The iliotibial band (ITB) originates over the pelvic brim (iliac crest) and inserts onto the lateral shin bone (tibia). It is a thick, tight band of fascia and muscle. It passes over the thigh bone (femur) at a prominence called the greater trochanter. When the leg is straight, the iliotibial band is behind the trochanter. As the hip bends, the band moves over the trochanter and slides in front.
The trochanter juts out laterally beyond the shaft of the femur. There is a fluid filled sac called a bursa between the trochanter and the ITB. The bursa allows the muscle to glide smoothly over the bone. Tightness of the ITB may eventually lead to an inflammation of this bursa, causing hip bursitis. Bursitis is thickening and inflammation of the bursa, and may be very painful.
The most common symptom of greater trochanteric bursitis is pain at the point of the hip on the lateral thigh. The pain is initially sharp but later develops into a dull ache as it spreads across a larger area of the thigh. Laying on the affected hip makes this pain far worse. Other triggers include rising from a chair after being seated for extended periods of time. A tight ITB may also cause knee pain as the band passes over the lateral femoral condyle of the knee.
The easiest way to prevent hip bursitis and ITB syndrome is to work on your flexibility. These exercises are easy to do on your own. In some cases a physical therapist may teach you how to stretch your hip muscles and use other treatments such as ultrasound. Ice, heat and use of a foam roller also help a great deal. If you have lateral thigh pain and think you have hip bursitis, come and see a health professional to get started on the appropriate stretching regimen.
Your health professional may also consider starting an anti-inflammatory or providing you with a cortisone injection to help relieve the symptoms you are having. Pain in the back or groin is usually not caused by bursitis and warrants a trip to your health professional.
Thomas Barrett, MD
When we had patients come in with ITB syndrome, whether an athlete or not, I did have great success going after the hip stabilizers which in most of us are lacking correct position and strength. Always went after glute medius, primarily on the left side. Our pelvises are crooked due to internal asymmetrical weight of organs which are heavier on the right side. This pushes most of us to the right leg. I saw more ITB on the right than the left side.

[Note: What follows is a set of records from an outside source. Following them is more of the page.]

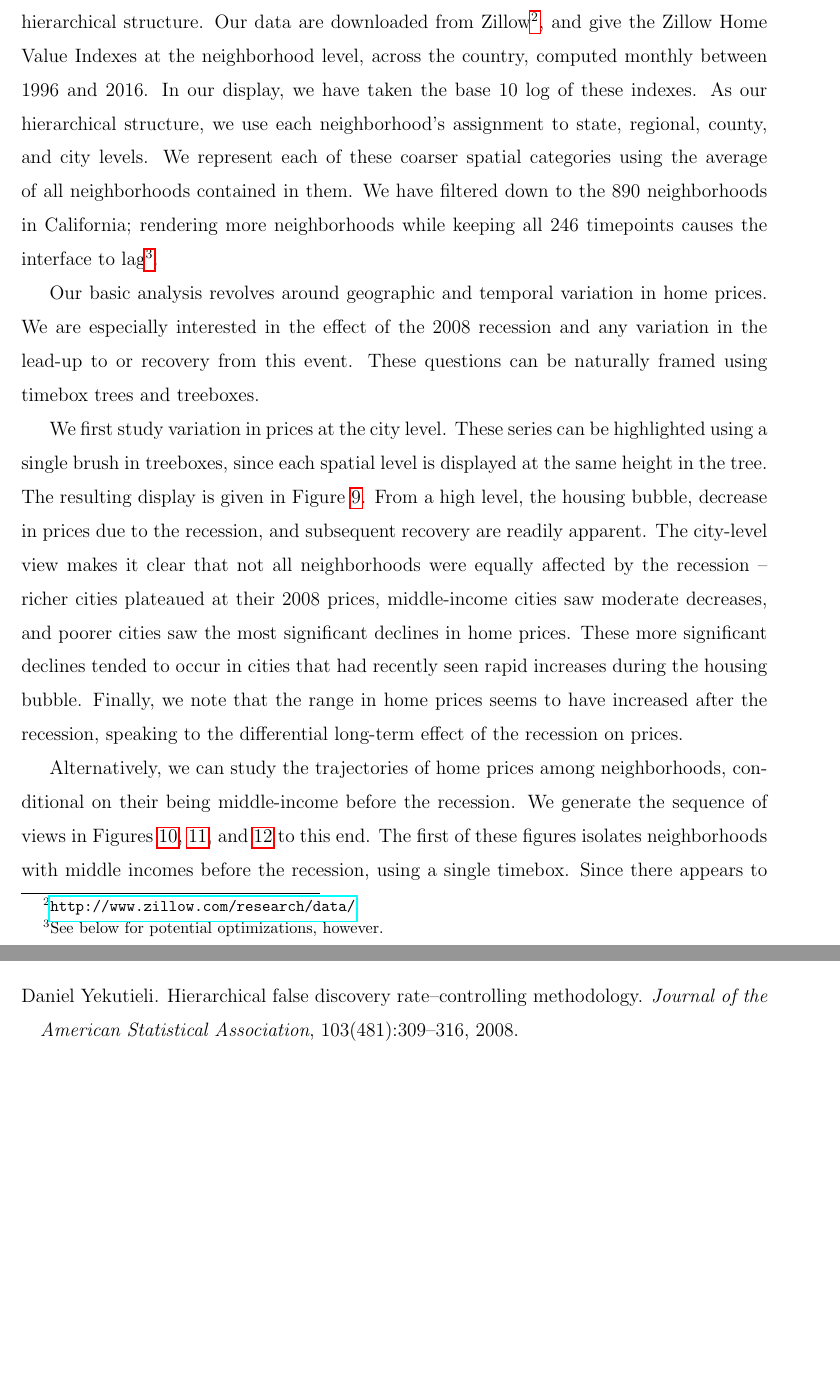
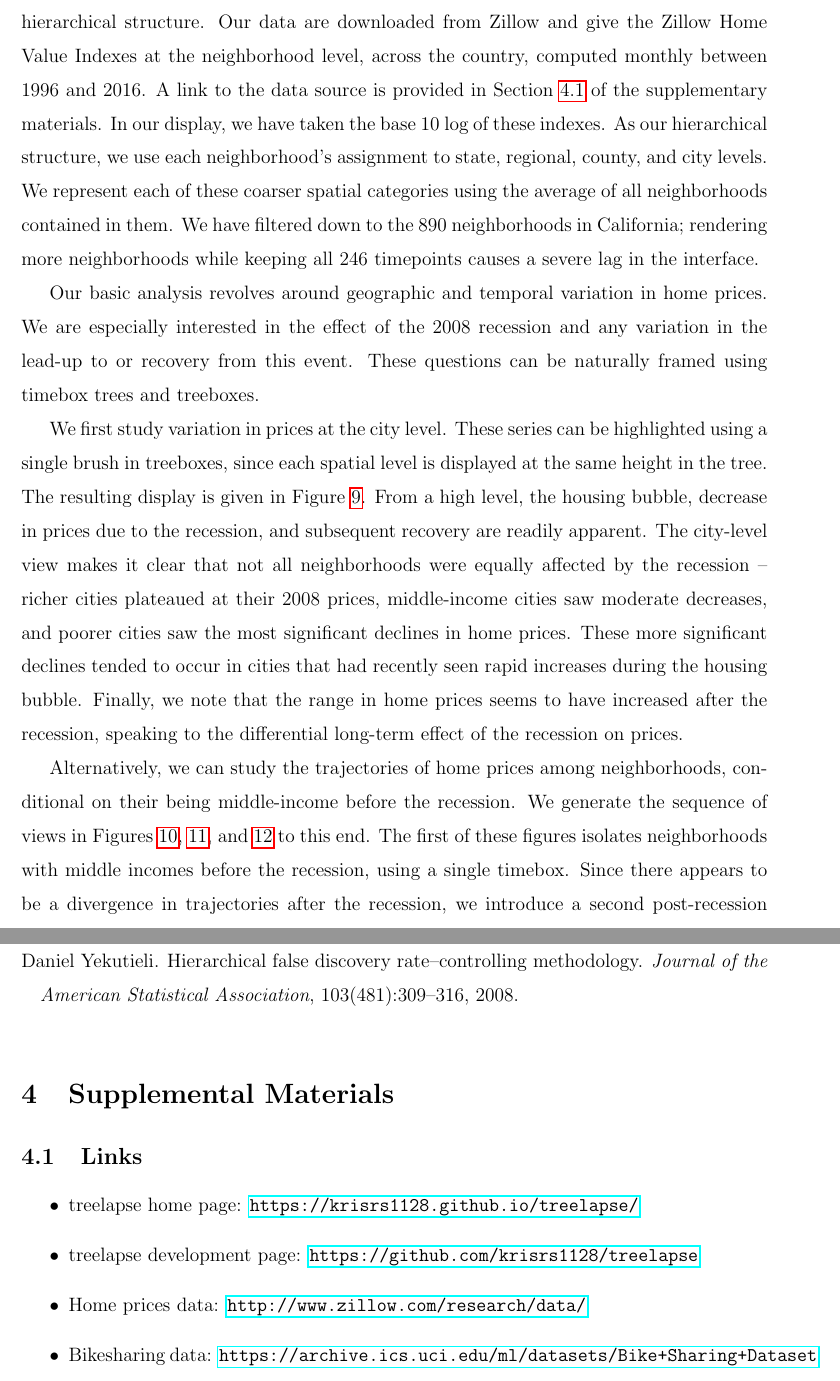
Before and after one commit to krisrs1128/treelapse_notes, a LaTeX paper (treelapse.tex): two parts of pages 19 and 36 of 36, joined at a grey line, cut at the place of the change, the shorter picture padded with empty space. Compiled offline with pdfLaTeX.

Commit message:
Add links + update figures
(red search lines now appear above blue select lines)

```diff
--- a/treelapse.tex
+++ b/treelapse.tex
@@ -645,16 +645,16 @@ associated with preterm births.
 \subsection{Dynamics in Housing Prices}\label{zillow-study}
 
 We next consider an application unrelated to the microbiome, but with relatively
-clear hierarchical structure. Our data are downloaded from
-Zillow\footnote{\url{http://www.zillow.com/research/data/}}, and give the Zillow
-Home Value Indexes at the neighborhood level, across the country, computed
-monthly between 1996 and 2016. In our display, we have taken the base 10 log of
-these indexes. As our hierarchical structure, we use each neighborhood's
-assignment to state, regional, county, and city levels. We represent each of
-these coarser spatial categories using the average of all neighborhoods
-contained in them. We have filtered down to the 890 neighborhoods in California;
-rendering more neighborhoods while keeping all 246 timepoints causes the
-interface to lag\footnote{See below for potential optimizations, however.}.
+clear hierarchical structure. Our data are downloaded from Zillow and give the
+Zillow Home Value Indexes at the neighborhood level, across the country,
+computed monthly between 1996 and 2016. A link to the data source is provided in
+Section \ref{sec:supp_links} of the supplementary materials. In our display, we
+have taken the base 10 log of these indexes. As our hierarchical structure, we
+use each neighborhood's assignment to state, regional, county, and city levels.
+We represent each of these coarser spatial categories using the average of all
+neighborhoods contained in them. We have filtered down to the 890 neighborhoods
+in California; rendering more neighborhoods while keeping all 246 timepoints
+causes a severe lag in the interface.
 
 Our basic analysis revolves around geographic and temporal variation in home
 prices. We are especially interested in the effect of the 2008 recession and any
@@ -1098,4 +1093,17 @@ commuter bikesharing systems.
 \bibliographystyle{plainnat}
 \bibliography{bibliography}
 
+\section{Supplemental Materials}
+
+\subsection{Links}
+\label{sec:supp_links}
+
+\begin{itemize}
+\item treelapse home page: \url{https://krisrs1128.github.io/treelapse/}
+\item treelapse development page: \url{https://github.com/krisrs1128/treelapse}
+\item Home prices data: \url{http://www.zillow.com/research/data/}
+\item Bikesharing data: \url{https://archive.ics.uci.edu/ml/datasets/Bike+Sharing+Dataset}
+\end{itemize}
+
+
 \end{document}
```
Also changed, not shown: figure/weekday_2011.png, figure/weekday_2012.png, treelapse.tex (49 more changed lines). Lines whose indentation alone changed are shown as unchanged.
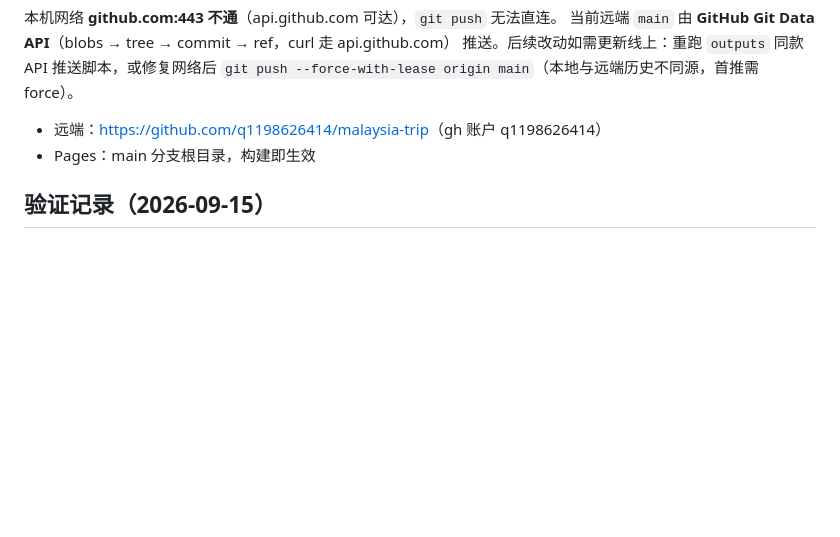
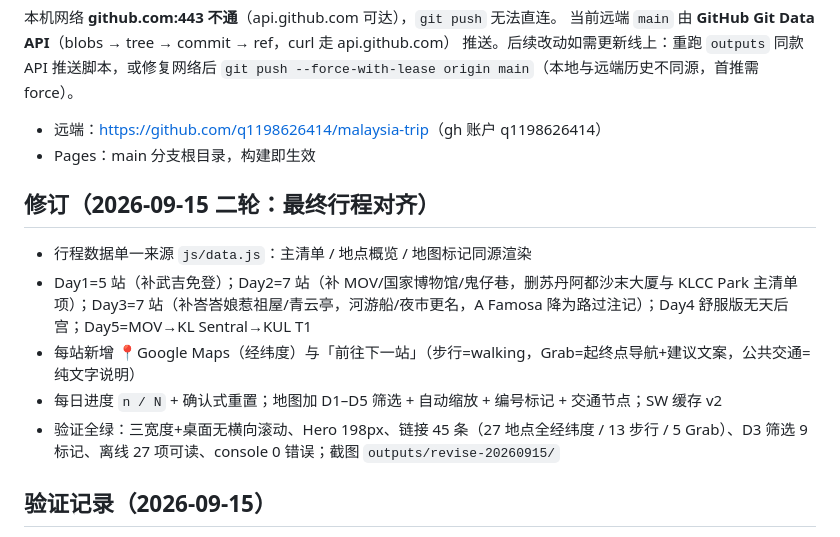
Before and after one commit to q1198626414/malaysia-trip, a Markdown page: README.md, the part around the change. Drawn GitHub-style; blank space fills up the shorter version.

Commit message:
docs: README for final itinerary revision
Co-Authored-By: Claude <noreply@anthropic.com>

```diff
--- a/README.md
+++ b/README.md
@@ -49,6 +49,14 @@ python -m http.server 8420
 - 远端：<https://github.com/q1198626414/malaysia-trip>（gh 账户 q1198626414）
 - Pages：main 分支根目录，构建即生效
 
+## 修订（2026-09-15 二轮：最终行程对齐）
+
+- 行程数据单一来源 `js/data.js`：主清单 / 地点概览 / 地图标记同源渲染
+- Day1=5 站（补武吉免登）；Day2=7 站（补 MOV/国家博物馆/鬼仔巷，删苏丹阿都沙末大厦与 KLCC Park 主清单项）；Day3=7 站（补峇峇娘惹祖屋/青云亭，河游船/夜市更名，A Famosa 降为路过注记）；Day4 舒服版无天后宫；Day5=MOV→KL Sentral→KUL T1
+- 每站新增 📍Google Maps（经纬度）与「前往下一站」（步行=walking，Grab=起终点导航+建议文案，公共交通=纯文字说明）
+- 每日进度 `n / N` + 确认式重置；地图加 D1–D5 筛选 + 自动缩放 + 编号标记 + 交通节点；SW 缓存 v2
+- 验证全绿：三宽度+桌面无横向滚动、Hero 198px、链接 45 条（27 地点全经纬度 / 13 步行 / 5 Grab）、D3 筛选 9 标记、离线 27 项可读、console 0 错误；截图 `outputs/revise-20260915/`
+
 ## 验证记录（2026-09-15）
 
 - 横向滚动审计：360×800 / 390×844 / 430×932 三档均无溢出
```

The ITB takes over as a stabilizer when compensating for lack of glute med, glute max and hamstring strength. This does not mean that they are not working, only out of position and not firing as they should. It's like cylinders in a car. Car will work but not as efficiently as it should.
-- Patricia Schneider, PT-A